<p>A new perspective piece published in <em>The New England Journal of Medicine </em>and a recent Brookings Institution conference underscore the importance of accurate medication information. </p>
<p>The <a href="http://www.nejm.org/doi/full/10.1056/NEJMp1401767">article</a> in <em>The New England Journal of Medicine</em> states that information on prescription drugs on Wikipedia is often outdated and incorrect. According to the article, &ldquo;Wikipedia is reportedly the most frequently consulted online healthcare resource globally.&rdquo; Read more&hellip;</p>
<p>The investigators posited several questions to explore, including how warnings against drug use in a specific patient population are diffused globally.
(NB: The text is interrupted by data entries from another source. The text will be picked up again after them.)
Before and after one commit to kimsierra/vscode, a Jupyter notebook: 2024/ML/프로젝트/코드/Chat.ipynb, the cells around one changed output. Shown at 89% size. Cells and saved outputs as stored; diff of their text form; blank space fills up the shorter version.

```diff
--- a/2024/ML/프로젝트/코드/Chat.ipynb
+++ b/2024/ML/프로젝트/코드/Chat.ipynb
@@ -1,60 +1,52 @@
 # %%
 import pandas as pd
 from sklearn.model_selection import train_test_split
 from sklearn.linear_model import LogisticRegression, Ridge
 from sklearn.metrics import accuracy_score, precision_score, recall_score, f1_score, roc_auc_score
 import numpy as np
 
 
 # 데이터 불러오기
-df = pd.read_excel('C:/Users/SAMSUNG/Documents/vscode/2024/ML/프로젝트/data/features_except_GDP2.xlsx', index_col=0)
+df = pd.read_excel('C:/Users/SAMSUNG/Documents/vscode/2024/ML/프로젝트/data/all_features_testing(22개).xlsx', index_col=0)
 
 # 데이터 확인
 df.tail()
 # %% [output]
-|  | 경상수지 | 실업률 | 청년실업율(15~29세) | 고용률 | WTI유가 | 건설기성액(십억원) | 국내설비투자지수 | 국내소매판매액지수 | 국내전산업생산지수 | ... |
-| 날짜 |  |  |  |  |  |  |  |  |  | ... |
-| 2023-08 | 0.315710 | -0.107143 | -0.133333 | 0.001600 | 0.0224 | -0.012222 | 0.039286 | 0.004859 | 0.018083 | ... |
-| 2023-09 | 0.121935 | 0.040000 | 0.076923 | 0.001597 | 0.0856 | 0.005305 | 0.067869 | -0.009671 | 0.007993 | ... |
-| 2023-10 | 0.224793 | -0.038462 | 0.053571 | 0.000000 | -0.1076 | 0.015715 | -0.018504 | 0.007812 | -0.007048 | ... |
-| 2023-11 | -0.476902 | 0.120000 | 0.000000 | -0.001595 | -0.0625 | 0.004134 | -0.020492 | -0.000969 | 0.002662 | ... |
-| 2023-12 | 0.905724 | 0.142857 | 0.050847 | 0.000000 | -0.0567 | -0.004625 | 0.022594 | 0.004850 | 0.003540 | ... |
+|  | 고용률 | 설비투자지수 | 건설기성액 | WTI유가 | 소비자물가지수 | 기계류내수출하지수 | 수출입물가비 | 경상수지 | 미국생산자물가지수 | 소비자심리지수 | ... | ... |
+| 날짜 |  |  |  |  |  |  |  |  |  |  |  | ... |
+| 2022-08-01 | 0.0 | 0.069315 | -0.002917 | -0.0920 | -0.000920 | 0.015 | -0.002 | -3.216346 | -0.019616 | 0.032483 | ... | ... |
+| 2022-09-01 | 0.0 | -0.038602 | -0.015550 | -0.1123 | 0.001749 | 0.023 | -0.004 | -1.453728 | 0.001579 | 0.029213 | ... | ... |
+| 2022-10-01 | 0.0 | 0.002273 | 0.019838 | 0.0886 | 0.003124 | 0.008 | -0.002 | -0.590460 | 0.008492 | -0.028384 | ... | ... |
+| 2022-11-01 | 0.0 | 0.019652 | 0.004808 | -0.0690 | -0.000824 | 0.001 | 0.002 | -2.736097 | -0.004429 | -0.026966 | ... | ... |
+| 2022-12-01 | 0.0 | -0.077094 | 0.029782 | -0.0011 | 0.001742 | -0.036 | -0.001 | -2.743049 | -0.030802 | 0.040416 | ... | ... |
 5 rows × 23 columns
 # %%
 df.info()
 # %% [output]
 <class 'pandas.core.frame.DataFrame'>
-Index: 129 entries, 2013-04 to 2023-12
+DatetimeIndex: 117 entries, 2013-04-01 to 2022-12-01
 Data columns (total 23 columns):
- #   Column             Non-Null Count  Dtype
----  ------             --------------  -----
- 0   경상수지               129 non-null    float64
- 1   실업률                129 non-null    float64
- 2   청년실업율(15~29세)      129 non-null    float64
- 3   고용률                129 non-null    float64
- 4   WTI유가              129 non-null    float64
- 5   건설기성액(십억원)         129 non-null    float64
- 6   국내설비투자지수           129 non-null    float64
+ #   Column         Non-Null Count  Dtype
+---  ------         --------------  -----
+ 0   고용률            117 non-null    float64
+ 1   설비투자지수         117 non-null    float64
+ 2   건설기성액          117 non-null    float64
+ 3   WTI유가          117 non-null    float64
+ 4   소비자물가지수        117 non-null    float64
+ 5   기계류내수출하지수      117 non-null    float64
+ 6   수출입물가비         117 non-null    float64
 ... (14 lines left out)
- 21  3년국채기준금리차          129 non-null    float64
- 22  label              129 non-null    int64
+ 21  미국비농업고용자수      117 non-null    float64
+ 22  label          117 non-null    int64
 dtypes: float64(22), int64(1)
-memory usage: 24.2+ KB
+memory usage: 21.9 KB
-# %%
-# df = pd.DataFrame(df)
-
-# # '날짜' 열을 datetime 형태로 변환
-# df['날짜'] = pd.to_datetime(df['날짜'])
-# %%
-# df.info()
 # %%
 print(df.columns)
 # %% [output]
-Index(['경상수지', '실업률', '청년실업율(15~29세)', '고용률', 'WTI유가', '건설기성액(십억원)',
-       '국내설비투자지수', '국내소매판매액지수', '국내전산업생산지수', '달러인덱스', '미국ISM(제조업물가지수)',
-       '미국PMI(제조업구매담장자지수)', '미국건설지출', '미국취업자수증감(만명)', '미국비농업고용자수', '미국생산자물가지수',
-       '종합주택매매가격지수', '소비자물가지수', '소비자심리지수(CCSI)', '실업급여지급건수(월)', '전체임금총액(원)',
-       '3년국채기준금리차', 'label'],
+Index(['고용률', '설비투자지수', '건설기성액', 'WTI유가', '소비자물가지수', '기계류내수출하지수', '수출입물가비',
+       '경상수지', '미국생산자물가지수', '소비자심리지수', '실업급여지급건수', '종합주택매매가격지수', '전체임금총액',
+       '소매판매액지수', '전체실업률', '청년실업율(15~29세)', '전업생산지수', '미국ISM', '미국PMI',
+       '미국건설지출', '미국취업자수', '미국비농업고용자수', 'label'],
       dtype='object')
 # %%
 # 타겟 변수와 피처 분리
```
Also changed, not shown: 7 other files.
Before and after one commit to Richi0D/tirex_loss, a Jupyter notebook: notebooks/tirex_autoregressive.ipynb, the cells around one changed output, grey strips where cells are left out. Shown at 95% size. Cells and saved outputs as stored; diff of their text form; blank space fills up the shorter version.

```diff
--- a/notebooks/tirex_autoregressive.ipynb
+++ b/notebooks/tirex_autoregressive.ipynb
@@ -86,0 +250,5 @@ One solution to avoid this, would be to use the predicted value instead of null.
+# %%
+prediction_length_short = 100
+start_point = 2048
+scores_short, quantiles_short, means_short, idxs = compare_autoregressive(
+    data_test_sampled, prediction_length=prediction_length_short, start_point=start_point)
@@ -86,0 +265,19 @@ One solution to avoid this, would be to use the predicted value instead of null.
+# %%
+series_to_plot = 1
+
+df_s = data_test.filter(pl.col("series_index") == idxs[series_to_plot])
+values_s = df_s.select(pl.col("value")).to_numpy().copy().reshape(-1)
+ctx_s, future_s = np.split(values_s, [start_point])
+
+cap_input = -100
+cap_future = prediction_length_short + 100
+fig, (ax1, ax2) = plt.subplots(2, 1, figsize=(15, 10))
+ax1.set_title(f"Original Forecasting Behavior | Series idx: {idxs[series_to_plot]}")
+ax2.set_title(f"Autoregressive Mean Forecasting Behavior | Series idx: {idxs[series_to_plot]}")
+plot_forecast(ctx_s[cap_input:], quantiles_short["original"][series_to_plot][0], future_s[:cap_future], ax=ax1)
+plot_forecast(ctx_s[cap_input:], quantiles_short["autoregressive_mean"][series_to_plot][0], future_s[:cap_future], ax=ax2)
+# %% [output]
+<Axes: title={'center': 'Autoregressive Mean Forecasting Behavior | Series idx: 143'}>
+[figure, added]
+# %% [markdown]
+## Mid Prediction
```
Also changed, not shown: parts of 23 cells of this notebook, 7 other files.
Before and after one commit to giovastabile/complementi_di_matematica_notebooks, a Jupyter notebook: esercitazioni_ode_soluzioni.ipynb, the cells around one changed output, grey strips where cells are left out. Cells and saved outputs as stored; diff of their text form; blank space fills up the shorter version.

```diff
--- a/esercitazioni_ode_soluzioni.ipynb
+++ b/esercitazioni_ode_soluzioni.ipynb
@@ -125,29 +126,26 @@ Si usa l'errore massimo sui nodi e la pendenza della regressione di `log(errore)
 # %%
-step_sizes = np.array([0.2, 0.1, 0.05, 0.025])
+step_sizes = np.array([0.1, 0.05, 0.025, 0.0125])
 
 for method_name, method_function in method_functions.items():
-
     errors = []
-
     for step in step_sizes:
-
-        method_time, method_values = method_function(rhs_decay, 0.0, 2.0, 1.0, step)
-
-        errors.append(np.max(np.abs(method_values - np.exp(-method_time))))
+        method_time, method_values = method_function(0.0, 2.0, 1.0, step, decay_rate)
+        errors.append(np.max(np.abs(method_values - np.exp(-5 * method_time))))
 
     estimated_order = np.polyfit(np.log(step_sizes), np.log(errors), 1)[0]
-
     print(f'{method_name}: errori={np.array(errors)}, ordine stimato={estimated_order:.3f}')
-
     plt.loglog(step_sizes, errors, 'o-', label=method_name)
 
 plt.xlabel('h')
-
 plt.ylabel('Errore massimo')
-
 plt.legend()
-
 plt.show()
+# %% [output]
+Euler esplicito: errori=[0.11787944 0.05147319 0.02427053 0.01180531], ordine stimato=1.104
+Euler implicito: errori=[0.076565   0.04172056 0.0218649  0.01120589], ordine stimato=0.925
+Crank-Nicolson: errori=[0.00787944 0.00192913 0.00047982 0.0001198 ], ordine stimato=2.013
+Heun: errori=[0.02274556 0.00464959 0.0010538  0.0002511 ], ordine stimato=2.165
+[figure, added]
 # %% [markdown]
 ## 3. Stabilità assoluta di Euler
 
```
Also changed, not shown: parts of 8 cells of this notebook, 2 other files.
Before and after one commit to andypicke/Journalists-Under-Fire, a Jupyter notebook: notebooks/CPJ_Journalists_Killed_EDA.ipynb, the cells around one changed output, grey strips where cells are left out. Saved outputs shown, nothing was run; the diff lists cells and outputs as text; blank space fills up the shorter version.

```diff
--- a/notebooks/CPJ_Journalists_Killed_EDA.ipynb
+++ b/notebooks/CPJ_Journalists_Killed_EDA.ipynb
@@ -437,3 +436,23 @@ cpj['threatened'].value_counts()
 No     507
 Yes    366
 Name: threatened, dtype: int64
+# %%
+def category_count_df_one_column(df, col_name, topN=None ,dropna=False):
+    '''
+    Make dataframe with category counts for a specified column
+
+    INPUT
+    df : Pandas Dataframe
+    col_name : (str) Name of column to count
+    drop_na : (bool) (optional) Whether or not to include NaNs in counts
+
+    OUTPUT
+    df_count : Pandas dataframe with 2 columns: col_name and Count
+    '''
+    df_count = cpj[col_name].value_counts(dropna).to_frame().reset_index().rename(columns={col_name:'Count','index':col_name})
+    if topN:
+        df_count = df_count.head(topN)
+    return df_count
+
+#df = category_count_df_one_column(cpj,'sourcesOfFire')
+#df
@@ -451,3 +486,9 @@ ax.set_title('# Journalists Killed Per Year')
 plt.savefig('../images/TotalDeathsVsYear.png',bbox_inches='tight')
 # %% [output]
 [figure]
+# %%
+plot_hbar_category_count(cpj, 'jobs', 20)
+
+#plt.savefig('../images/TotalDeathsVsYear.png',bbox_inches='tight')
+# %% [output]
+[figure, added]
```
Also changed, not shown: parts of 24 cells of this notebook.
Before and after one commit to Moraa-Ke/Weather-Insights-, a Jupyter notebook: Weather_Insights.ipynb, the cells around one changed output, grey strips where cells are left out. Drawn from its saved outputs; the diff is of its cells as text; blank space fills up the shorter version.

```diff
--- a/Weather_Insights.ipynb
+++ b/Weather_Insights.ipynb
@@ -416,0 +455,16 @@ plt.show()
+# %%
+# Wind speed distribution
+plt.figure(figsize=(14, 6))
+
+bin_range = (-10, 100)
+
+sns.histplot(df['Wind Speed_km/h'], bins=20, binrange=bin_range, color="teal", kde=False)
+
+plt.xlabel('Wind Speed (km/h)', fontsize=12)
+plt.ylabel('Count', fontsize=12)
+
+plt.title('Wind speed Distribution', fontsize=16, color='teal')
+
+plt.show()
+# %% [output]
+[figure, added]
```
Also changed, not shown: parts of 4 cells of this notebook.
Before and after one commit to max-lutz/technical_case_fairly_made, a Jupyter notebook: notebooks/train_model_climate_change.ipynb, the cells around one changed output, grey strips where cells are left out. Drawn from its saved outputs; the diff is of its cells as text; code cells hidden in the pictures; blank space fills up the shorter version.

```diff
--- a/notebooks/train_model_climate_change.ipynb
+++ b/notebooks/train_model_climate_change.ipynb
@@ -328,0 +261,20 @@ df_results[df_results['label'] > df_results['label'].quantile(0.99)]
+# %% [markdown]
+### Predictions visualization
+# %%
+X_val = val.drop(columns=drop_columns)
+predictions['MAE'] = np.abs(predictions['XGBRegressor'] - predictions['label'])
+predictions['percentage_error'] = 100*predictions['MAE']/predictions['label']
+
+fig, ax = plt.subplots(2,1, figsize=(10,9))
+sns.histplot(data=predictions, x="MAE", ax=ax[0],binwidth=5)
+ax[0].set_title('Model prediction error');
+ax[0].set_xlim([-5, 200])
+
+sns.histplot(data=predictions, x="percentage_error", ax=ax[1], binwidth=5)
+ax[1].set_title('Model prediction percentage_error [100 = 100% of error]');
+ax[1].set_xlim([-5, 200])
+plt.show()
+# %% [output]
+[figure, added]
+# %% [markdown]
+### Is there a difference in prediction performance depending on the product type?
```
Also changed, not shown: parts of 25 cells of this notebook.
They found that 41 percent of Wikipedia pages on drugs with new safety warnings were updated two weeks after the warning was issued with information provided in FDA announcements.</p>
<p>Clearly a more standardized approach to disseminating information on prescription drugs is in order.</p>
<p>This week, as part of its ongoing effort to ensure patients have access to high-quality medication information, NACDS Vice President of Public Policy and Regulatory Affairs Kevin Nicholson <a href="http://www.brookings.edu/events/2014/07/01-patient-medication-information-prescription-phrma-fda">presented</a> at the Brookings Institution at a meeting to discuss the progress of developing a single-document format called Patient Medication Information (PMI).</p>
<p>The FDA and other stakeholders from throughout the biomedical ecosystem, including NACDS, have worked for several years to establish the PMI. In his statement, Nicholson praised the FDA for moving toward the standardized PMI document. He said, &ldquo;The key to success for patient medication information will be for continued collaboration among the agency, manufacturers, pharmacies, providers and consumer groups.&rdquo;&nbsp;</p>